==== Task data

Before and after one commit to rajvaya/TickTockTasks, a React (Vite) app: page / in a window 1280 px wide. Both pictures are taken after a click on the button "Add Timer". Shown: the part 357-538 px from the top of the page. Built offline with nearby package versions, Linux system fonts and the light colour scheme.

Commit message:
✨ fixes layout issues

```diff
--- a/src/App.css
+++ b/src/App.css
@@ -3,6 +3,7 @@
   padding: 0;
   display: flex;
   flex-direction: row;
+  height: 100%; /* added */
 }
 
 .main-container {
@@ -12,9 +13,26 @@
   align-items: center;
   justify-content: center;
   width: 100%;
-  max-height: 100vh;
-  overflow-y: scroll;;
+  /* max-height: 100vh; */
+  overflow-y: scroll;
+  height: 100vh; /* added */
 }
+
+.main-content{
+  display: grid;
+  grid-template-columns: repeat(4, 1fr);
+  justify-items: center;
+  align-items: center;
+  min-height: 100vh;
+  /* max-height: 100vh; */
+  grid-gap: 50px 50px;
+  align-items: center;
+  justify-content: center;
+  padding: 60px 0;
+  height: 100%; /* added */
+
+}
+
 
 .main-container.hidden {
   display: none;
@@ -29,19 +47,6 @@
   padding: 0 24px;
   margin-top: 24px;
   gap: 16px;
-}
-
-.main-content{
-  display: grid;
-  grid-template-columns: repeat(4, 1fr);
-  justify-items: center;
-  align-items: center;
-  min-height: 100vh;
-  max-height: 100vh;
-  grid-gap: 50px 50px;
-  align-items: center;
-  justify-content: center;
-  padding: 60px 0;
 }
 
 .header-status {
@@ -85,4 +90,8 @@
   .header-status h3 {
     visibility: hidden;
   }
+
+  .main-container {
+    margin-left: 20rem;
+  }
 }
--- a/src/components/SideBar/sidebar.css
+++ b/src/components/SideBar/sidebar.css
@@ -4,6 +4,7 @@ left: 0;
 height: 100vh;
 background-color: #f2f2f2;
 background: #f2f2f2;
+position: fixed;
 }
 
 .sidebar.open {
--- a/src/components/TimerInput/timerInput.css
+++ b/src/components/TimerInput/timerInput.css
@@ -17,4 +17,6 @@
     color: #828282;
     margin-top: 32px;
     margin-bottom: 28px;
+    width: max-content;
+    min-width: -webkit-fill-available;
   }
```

========
==== Task data

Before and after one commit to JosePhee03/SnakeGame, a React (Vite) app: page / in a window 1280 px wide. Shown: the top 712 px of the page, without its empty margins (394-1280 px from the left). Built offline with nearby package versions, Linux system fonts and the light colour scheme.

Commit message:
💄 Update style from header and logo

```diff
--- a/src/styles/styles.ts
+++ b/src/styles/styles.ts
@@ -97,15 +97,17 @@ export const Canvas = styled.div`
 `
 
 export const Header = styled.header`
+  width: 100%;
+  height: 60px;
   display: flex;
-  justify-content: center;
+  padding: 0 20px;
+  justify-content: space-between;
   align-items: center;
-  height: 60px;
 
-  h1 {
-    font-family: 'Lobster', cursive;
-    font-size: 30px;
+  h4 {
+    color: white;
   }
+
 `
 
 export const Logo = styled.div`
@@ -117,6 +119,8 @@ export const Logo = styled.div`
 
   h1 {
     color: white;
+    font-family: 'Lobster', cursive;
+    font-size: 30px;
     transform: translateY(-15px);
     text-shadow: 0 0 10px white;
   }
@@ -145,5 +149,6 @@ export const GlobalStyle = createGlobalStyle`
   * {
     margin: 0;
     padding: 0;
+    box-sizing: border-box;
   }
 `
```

========

**What you should do:**
Copy each line of the data above that holds "height".

**Finished task:**
+  height: 100%; /* added */
-  max-height: 100vh;
+  /* max-height: 100vh; */
+  height: 100vh; /* added */
+  min-height: 100vh;
+  /* max-height: 100vh; */
+  height: 100%; /* added */
-  min-height: 100vh;
-  max-height: 100vh;
 height: 100vh;
+  height: 60px;
-  height: 60px;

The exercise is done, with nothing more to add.